The novella Maggie: A Girl of the Streets probably never achieved popularity among general readers because it treats poverty in all its ugliness without providing any kind of moral relief for the reader. Crane unwaveringly focuses on the determinism of social and economic forces on the lives of individuals. As a literary naturalist, Crane was interested in depicting the social ills of his time, showing that despite an individual’s best efforts, the forces of the society will overcome her and determine her fate. In The Red Badge of Courage, Crane wrote of the ugliness of the Civil War, the boredom, the ignominy, the impossibility of finding honor and glory in the practice of sending human beings into a situation where they were forced to kill and be killed. He published that novella after the war, when people were ready to accept the condemnation of war. In Maggie, Crane writes of the ugliness of poverty, the brutality of intergenerational abuse, the inevitability for some girls of prostitution. These were not problems readers could comfortably look back on as past. Readers were accustomed to hearing about poverty from a moral point of view in uplift literature. Here, Crane makes the reader dwell on the impossibility or extreme unlikelihood of individual solutions for the general and severe social problems caused by poverty.

Crane’s technique of presenting characters as types rather than as individuals creates the sense in the reader that the problems the characters face are common and general problems faced by people of their class and status. The first scene of the novella, the street fight involving Maggie’s older brother Jimmie, typifies this strategy. Jimmie isn’t named during the scene. He is an anonymous boy who is treated with extreme brutality by boys his age for no other reason than turf wars among poor children. Adults stand around watching the brutal fight. No adult tries to stop it; no adult even seems to be concerned about the boys. In fact, they seem bored. When an adult does come onto the scene, he makes matters worse by kicking the boys viciously. It is then that Crane reveals their identity as father and son. From there matters only get worse.
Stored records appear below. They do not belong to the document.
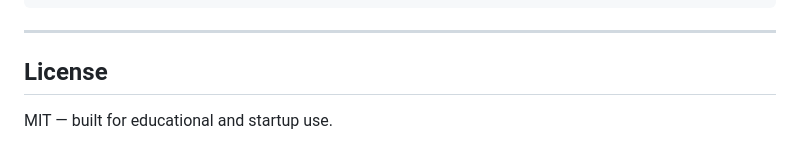
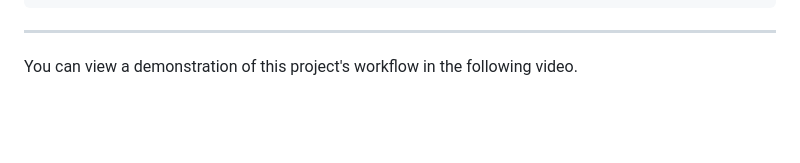
Before and after one commit to thisisshivamk51/NotesGenius-AI-Exam-Notes-Generator-, a Markdown page: README.md, the part around the change. Rendered like a GitHub page; blank space fills up the shorter version.

```diff
--- a/README.md
+++ b/README.md
@@ -174,6 +174,4 @@ examnotesai/
 
 ---
 
-## License
-
-MIT — built for educational and startup use.
+You can view a demonstration of this project's workflow in the following video.
```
Crane was well aware that his readers would have been inculcated in the nineteenth-century ideology of true womanhood. This ideology produced a set of images and ideals which glorified the woman’s place in the home as a beacon of moral light aiding her husband, who was forced to go out into the grubby world to make a living, to achieve moral rectitude, teaching her children the values of chastity, temperance, and thrifty fortitude. Crane’s depiction of the Johnson home would have been a nightmare for the nineteenth-century readers unaccustomed to having their illusions challenged. Mrs. Johnson is a portrait of the opposite of this ideology. In the vehemence with which Crane paints the ugliness that is Mary Johnson, he reveals his own implication in that ideology. Mr. Johnson is brutish and violent, but he is nothing compared to Mrs. Johnson. From her, the children, with whose points of view the narrator identifies, have no escape. They are stuck in the apartment with her and brutalized in the most intimate relations of life.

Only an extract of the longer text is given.